Kelli Doss has worked in youth programming since 1994. While working as a law Clerk for Hennepin County District Court, she made the decision to leave the field of law and focus her talents on working with disenfranchised youth and families. Her past employment with the Children's Defense Fund-MN and the Harlem Community Justice Center have afforded her the opportunity to create, implement, and manage community-based projects, as well as to create curricula and build community partnerships. Kelli has also been a special consultant with the International Leadership Institute, a non profit organization that addresses international human rights issues and legal reform, since it's inception in 1998. Kelli is currently employed with Youth Frontiers, Inc. in the capacity of the Manager of Urban and Make A Stand Products. Her responsibilities include the daily coordination and continued expansion of youth programming that focuses on youth leadership and cultural competency.

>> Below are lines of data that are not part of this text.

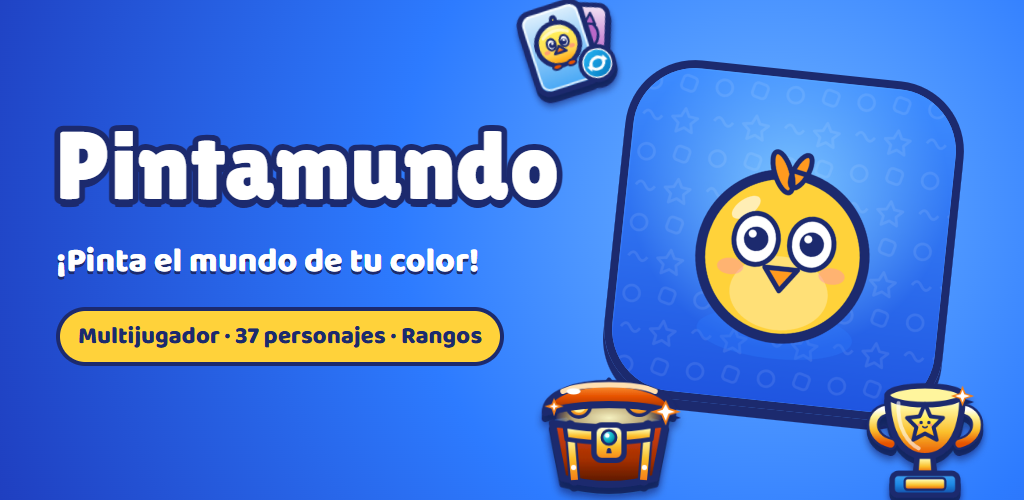
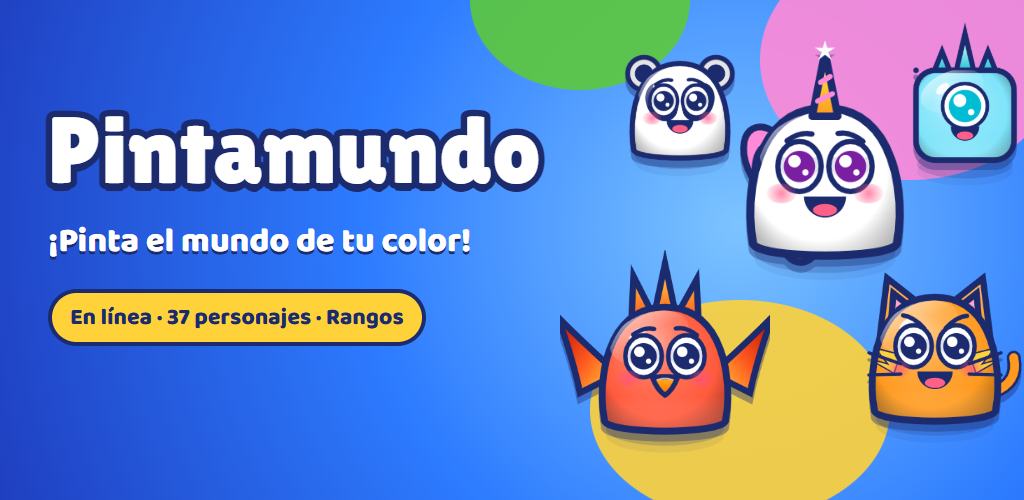
Capturas nuevas para Google Play y retratos de 300 px completos
- 8 capturas de 1920 × 1080 con título, tomadas a tamaño de teléfono horizontal, y gráfico
  de funciones con los personajes del juego.
- El retrato de un personaje a 300 px salía cortado: un lienzo nuevo mide 300 × 150 y solo
  se comprobaba el ancho.

diff --git a/renderer.js b/renderer.js
@@ -997,7 +997,8 @@ export class Renderer {
   portrait(canvas, actor, time = 0, { size = canvas.clientWidth, idle = false } = {}) {
     if (!size) return;
     const saved = { ctx: this.ctx, width: this.width, height: this.height }, dpr = Math.min(devicePixelRatio || 1, 2);
-    if (canvas.width !== Math.round(size * dpr)) canvas.width = canvas.height = Math.round(size * dpr);
+    // Both sides are checked: a new canvas is 300×150, so a 300 px portrait would keep 150 px of height.
+    if (canvas.width !== Math.round(size * dpr) || canvas.height !== Math.round(size * dpr)) canvas.width = canvas.height = Math.round(size * dpr);
     this.ctx = canvas.getContext('2d'); this.width = this.height = size;
     this.ctx.setTransform(dpr, 0, 0, dpr, 0, 0); this.ctx.clearRect(0, 0, size, size);
     this.character({ id: 0, angle: Math.PI / 2, trail: [], ...actor }, null, time, { at: { x: size / 2, y: size * .56 }, size: size * .3 / (this.scale * .78), still: !idle, idle });

diff --git a/play-store/README.md b/play-store/README.md
@@ -6,7 +6,7 @@ Material para la ficha de Play Console. Las imágenes se regeneran con `node scr
 | --- | --- | --- |
 | `icon-512.png` | Icono de la aplicación | 512 × 512 |
 | `feature-graphic.png` | Gráfico de funciones | 1024 × 500 |
-| `01-inicio.png` … `06-misiones.png` | Capturas de pantalla del teléfono (horizontal) | 1920 × 1080 |
+| `01-inicio.png` … `08-niveles.png` | Capturas de pantalla del teléfono (horizontal, con título), las 8 que admite Play | 1920 × 1080 |
 
 El archivo que se sube es **`pintamundo.aab`**, de la versión fija «apk» de GitHub Releases. Lo genera GitHub Actions en cada cambio.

Felisa Tibbitts is director and co-founder of Human Rights Education Associates (HREA), an international non-governmental organisation dedicated to education and learning about human rights (http://www.hrea.org). In the first half of the 1990s, she worked with Ministries of Education and human rights NGOs in developing new human rights curricula in the post-totalitarian societies of Central and Eastern Europe. Ms. Tibbitts has helped to support local capacity building through national programs in Romania, Albania, Estonia, Ukraine, Croatia, Morocco, and China. Ms. Tibbitts has also developed several practical manuals related to program development and evaluation which can be found on the HREA website. Ms. Tibbitts was trained in educational research, planning, and policy through Master’s programs at Harvard’s Kennedy School of Government and the Harvard Graduate School of Education, where she is currently a doctoral candidate. Ms. Tibbitts is active in training, writing, and policy development in the human rights education field. Through her organization HREA, NGOs, governmental and inter--governmental organizations are supported in all regions.